• Goal of the exercise: Reproduce every entry below precisely; do not include the pictures.

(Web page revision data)

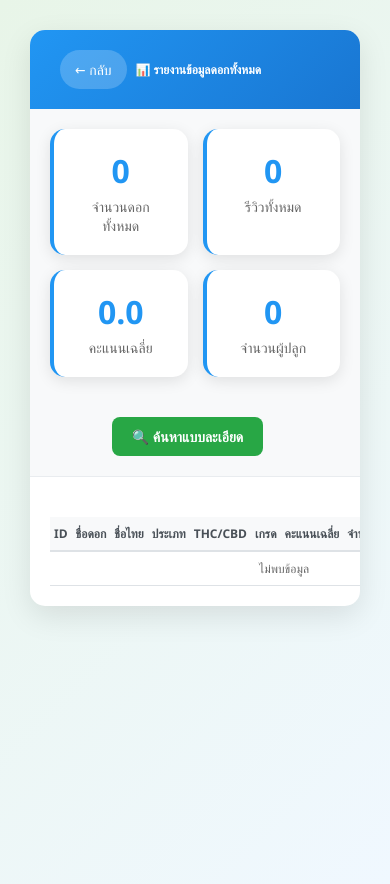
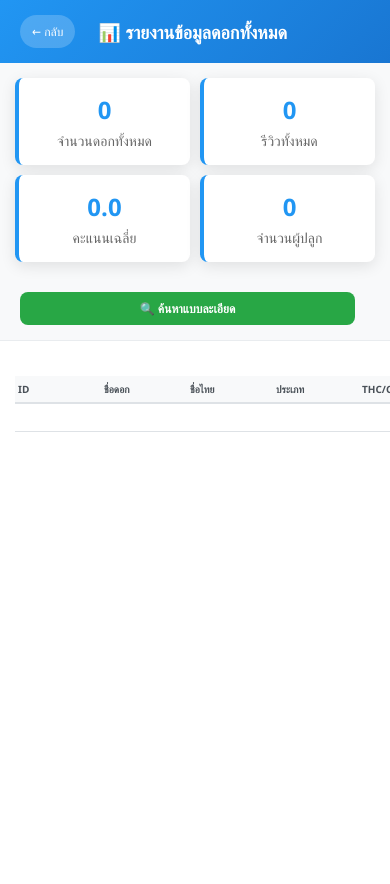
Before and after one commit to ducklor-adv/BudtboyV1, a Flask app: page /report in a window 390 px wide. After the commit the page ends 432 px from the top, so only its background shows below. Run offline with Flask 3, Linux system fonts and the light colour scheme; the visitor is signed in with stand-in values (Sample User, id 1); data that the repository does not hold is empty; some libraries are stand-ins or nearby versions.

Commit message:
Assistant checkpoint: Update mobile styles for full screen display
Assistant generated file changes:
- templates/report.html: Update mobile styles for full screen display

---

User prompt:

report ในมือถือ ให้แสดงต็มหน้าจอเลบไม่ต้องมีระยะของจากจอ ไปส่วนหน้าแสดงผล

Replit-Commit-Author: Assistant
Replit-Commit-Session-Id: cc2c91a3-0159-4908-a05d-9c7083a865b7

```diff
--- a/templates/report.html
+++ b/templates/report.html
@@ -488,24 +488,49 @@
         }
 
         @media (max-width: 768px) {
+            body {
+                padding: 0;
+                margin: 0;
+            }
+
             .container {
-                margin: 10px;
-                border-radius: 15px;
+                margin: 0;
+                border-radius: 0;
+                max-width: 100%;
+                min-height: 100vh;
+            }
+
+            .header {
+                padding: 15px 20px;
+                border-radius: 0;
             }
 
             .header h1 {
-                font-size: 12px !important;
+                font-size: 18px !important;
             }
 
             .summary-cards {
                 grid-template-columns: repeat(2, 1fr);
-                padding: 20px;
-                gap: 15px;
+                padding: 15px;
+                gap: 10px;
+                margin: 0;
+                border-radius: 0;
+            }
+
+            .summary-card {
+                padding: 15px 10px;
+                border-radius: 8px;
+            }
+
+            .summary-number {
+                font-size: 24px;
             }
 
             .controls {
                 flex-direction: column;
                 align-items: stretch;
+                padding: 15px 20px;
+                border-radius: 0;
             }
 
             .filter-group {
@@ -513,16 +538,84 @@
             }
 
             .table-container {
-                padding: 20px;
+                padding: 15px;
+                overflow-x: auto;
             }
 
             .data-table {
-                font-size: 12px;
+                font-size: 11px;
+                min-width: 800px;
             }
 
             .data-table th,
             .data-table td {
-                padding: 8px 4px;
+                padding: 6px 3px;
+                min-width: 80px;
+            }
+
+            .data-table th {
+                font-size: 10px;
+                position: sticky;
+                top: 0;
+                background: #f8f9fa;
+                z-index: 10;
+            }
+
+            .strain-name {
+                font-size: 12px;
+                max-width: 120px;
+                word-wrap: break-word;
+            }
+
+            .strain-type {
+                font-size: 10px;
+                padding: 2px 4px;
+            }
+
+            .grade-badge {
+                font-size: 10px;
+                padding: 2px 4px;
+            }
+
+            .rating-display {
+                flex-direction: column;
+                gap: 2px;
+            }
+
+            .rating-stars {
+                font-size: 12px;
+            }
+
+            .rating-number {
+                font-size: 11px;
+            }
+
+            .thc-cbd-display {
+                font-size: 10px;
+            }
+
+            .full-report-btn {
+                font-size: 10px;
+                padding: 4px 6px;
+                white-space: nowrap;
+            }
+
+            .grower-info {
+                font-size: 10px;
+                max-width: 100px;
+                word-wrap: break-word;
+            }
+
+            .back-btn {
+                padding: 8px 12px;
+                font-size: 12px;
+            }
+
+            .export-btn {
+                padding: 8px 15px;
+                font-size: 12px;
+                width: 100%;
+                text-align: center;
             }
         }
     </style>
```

• Task answer:
Before and after one commit to ducklor-adv/BudtboyV1, a Flask app: page /report in a window 390 px wide. After the commit the page ends 432 px from the top, so only its background shows below. Run offline with Flask 3, Linux system fonts and the light colour scheme; the visitor is signed in with stand-in values (Sample User, id 1); data that the repository does not hold is empty; some libraries are stand-ins or nearby versions.

Commit message:
Assistant checkpoint: Update mobile styles for full screen display
Assistant generated file changes:
- templates/report.html: Update mobile styles for full screen display

---

User prompt:

report ในมือถือ ให้แสดงต็มหน้าจอเลบไม่ต้องมีระยะของจากจอ ไปส่วนหน้าแสดงผล

Replit-Commit-Author: Assistant
Replit-Commit-Session-Id: cc2c91a3-0159-4908-a05d-9c7083a865b7

```diff
--- a/templates/report.html
+++ b/templates/report.html
@@ -488,24 +488,49 @@
         }
 
         @media (max-width: 768px) {
+            body {
+                padding: 0;
+                margin: 0;
+            }
+
             .container {
-                margin: 10px;
-                border-radius: 15px;
+                margin: 0;
+                border-radius: 0;
+                max-width: 100%;
+                min-height: 100vh;
+            }
+
+            .header {
+                padding: 15px 20px;
+                border-radius: 0;
             }
 
             .header h1 {
-                font-size: 12px !important;
+                font-size: 18px !important;
             }
 
             .summary-cards {
                 grid-template-columns: repeat(2, 1fr);
-                padding: 20px;
-                gap: 15px;
+                padding: 15px;
+                gap: 10px;
+                margin: 0;
+                border-radius: 0;
+            }
+
+            .summary-card {
+                padding: 15px 10px;
+                border-radius: 8px;
+            }
+
+            .summary-number {
+                font-size: 24px;
             }
 
             .controls {
                 flex-direction: column;
                 align-items: stretch;
+                padding: 15px 20px;
+                border-radius: 0;
             }
 
             .filter-group {
@@ -513,16 +538,84 @@
             }
 
             .table-container {
-                padding: 20px;
+                padding: 15px;
+                overflow-x: auto;
             }
 
             .data-table {
-                font-size: 12px;
+                font-size: 11px;
+                min-width: 800px;
             }
 
             .data-table th,
             .data-table td {
-                padding: 8px 4px;
+                padding: 6px 3px;
+                min-width: 80px;
+            }
+
+            .data-table th {
+                font-size: 10px;
+                position: sticky;
+                top: 0;
+                background: #f8f9fa;
+                z-index: 10;
+            }
+
+            .strain-name {
+                font-size: 12px;
+                max-width: 120px;
+                word-wrap: break-word;
+            }
+
+            .strain-type {
+                font-size: 10px;
+                padding: 2px 4px;
+            }
+
+            .grade-badge {
+                font-size: 10px;
+                padding: 2px 4px;
+            }
+
+            .rating-display {
+                flex-direction: column;
+                gap: 2px;
+            }
+
+            .rating-stars {
+                font-size: 12px;
+            }
+
+            .rating-number {
+                font-size: 11px;
+            }
+
+            .thc-cbd-display {
+                font-size: 10px;
+            }
+
+            .full-report-btn {
+                font-size: 10px;
+                padding: 4px 6px;
+                white-space: nowrap;
+            }
+
+            .grower-info {
+                font-size: 10px;
+                max-width: 100px;
+                word-wrap: break-word;
+            }
+
+            .back-btn {
+                padding: 8px 12px;
+                font-size: 12px;
+            }
+
+            .export-btn {
+                padding: 8px 15px;
+                font-size: 12px;
+                width: 100%;
+                text-align: center;
             }
         }
     </style>
```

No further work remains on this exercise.